Become superuser or assume an equivalent role.
Roles contain authorizations and privileged commands. For more information about roles, see Configuring RBAC (Task Map) in System Administration Guide: Security Services.
If the system has several partitions, install the partitions under separate directories, for example, /export/home1 and /export/home2.
Use the Solaris Management Console tools to create and maintain the auto_home map.
Whenever you create a new user account, type the location of the user's home directory in the auto_home map. Map entries can be simple, for example:
rusty dragon:/export/home1/& gwenda dragon:/export/home1/& charles sundog:/export/home2/& rich dragon:/export/home3/&
Notice the use of the & (ampersand) to substitute the map key. The ampersand is an abbreviation for the second occurrence of rusty in the following example.
With the auto_home map in place, users can refer to any home directory (including their own) with the path /home/user. user is their login name and the key in the map. This common view of all home directories is valuable when logging in to another user's computer. Autofs mounts your home directory for you. Similarly, if you run a remote windowing system client on another computer, the client program has the same view of the /home directory.
This common view also extends to the server. Using the previous example, if rusty logs in to the server dragon, autofs there provides direct access to the local disk by loopback-mounting /export/home1/rusty onto /home/rusty.

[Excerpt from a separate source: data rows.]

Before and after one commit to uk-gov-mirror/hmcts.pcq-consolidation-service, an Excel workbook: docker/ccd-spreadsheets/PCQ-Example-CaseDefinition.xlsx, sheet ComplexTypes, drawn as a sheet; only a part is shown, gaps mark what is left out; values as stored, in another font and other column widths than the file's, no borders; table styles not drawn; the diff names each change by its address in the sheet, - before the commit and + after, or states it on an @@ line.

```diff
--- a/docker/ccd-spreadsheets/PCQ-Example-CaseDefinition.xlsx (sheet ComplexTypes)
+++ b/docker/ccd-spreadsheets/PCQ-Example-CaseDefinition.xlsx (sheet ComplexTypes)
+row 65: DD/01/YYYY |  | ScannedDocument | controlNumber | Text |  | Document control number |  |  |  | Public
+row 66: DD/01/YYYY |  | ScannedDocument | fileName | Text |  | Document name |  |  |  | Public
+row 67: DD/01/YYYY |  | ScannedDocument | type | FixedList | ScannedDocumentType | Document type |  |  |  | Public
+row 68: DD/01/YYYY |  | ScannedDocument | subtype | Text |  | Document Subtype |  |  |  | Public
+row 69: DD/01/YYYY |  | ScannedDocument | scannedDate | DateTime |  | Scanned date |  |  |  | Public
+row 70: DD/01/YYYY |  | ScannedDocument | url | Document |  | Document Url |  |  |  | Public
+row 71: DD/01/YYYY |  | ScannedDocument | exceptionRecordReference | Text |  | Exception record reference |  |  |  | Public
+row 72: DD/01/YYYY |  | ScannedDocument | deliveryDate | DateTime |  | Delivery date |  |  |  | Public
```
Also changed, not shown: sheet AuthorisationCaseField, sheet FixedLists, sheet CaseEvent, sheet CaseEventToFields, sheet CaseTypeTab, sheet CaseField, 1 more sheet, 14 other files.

Users do not need to be aware of the real location of their home directories. If rusty needs more disk space and needs to have his home directory relocated to another server, a simple change is sufficient. You need only change rusty's entry in the auto_home map to reflect the new location. Other users can continue to use the /home/rusty path.